    Riera made a similar manoeuvre against Central Coast in Round Two, in the build up to the penalty, won by Bonevacia and eventually scored by Riera. Again, earlier in the match, Riera is seen threatening at the back post, peeling away and signalling for a cross, just like he would do against Sydney.

    But then – again, as in the derby – during the sequence that ended in the penalty, we see him shaping up to repeat the move, only to feign that hard, far-post run, and hold his position nearer to the penalty spot. He eventually collects the ball after Bonevacia has already won the spot kick, but his movement is still excellent. It’s a simple change-up, but often that’s all you need to shrug off the attention of a centre-back. 

    Riera’s skill set is reminiscent of last season’s premier striking import, Bobo; both are comfortable enough with the ball at their feet to play in a teammate, or jink around a would-be tackler.

    Both are also big and strong enough to play direct long-balls to, and have the appetite to battle with the A-League’s vast collection of burly centre-backs.

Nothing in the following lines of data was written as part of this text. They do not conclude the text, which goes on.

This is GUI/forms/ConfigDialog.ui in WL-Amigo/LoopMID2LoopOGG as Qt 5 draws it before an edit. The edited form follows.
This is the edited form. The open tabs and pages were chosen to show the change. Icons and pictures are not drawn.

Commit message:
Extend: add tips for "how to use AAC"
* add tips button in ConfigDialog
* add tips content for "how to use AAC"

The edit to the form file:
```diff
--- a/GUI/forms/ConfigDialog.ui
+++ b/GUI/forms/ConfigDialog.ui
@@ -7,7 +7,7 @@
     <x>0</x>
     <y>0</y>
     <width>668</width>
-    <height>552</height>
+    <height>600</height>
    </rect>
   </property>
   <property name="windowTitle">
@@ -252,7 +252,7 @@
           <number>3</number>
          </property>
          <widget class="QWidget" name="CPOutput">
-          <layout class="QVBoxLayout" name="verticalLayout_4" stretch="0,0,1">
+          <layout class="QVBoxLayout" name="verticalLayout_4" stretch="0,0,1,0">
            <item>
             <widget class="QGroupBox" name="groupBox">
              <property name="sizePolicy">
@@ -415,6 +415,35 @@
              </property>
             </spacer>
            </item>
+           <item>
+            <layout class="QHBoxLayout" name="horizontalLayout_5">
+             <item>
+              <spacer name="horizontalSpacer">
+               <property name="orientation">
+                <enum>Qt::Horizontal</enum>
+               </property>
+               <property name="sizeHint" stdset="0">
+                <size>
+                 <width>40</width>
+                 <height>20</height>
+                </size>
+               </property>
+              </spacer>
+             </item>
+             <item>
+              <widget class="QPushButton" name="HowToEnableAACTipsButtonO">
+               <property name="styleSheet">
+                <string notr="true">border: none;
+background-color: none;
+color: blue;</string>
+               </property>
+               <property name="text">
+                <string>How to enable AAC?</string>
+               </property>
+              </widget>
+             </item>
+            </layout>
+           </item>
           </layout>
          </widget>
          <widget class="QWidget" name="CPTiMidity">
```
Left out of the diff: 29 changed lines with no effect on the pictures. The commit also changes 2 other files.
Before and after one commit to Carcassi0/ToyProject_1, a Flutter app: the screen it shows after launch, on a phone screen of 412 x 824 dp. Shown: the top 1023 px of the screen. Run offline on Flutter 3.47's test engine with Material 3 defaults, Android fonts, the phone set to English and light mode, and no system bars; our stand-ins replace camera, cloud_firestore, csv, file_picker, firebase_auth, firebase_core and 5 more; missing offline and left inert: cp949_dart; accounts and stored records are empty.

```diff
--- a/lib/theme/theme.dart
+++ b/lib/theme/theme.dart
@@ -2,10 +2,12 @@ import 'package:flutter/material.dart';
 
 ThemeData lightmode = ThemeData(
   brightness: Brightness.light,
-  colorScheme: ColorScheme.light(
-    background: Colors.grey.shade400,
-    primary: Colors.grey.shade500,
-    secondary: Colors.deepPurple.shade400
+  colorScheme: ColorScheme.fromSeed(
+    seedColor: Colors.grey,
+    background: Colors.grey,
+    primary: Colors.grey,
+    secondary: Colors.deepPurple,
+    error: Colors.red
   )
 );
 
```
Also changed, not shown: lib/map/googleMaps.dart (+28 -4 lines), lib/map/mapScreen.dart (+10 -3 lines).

This sequence, where Riera bounces off two Sydney players like a pinball trying to win a header, then a few seconds later attempts a neat backheeled flick, gives an adequate glimpse of the Spaniard’s versatility.

    Or what about this headed knock-down to Bonevacia, a rare mix of brawn and vision? Riera was barking at the referee after every tussle with Wilkinson or Buijs, keen to fully submerge himself into the fire and fury of the derby.

    His hold up play provides a platform for the pace and dribbling of Bonevacia to launch from, a pivot-point to hinge around. His movement allows Cejudo and Kearyn Baccus to unfold their full passing arsenal. He is responsible for 50 per cent of Western Sydney’s goals so far this season.

    He appears, over the three games, to be exactly what the Wanderers need, what they have needed for the last few seasons. Melancholy thoughts drift to Popovic, in Turkey, and whether he’s watching the team he left fall, finally, into place behind a striker of substance. 

    Evan Morgan Grahame
    Evan Morgan Grahame

    Evan Morgan Grahame is a Melbourne-based journalist. Gleaning what he could from his brief career as a painter, the canvas of the football pitch is now his subject of contemplation, with the beautiful game sketching new, intriguing compositions every week. He has been one of The Roar's Expert columnists since 2016. Follow him on Twitter @Evan_M_G.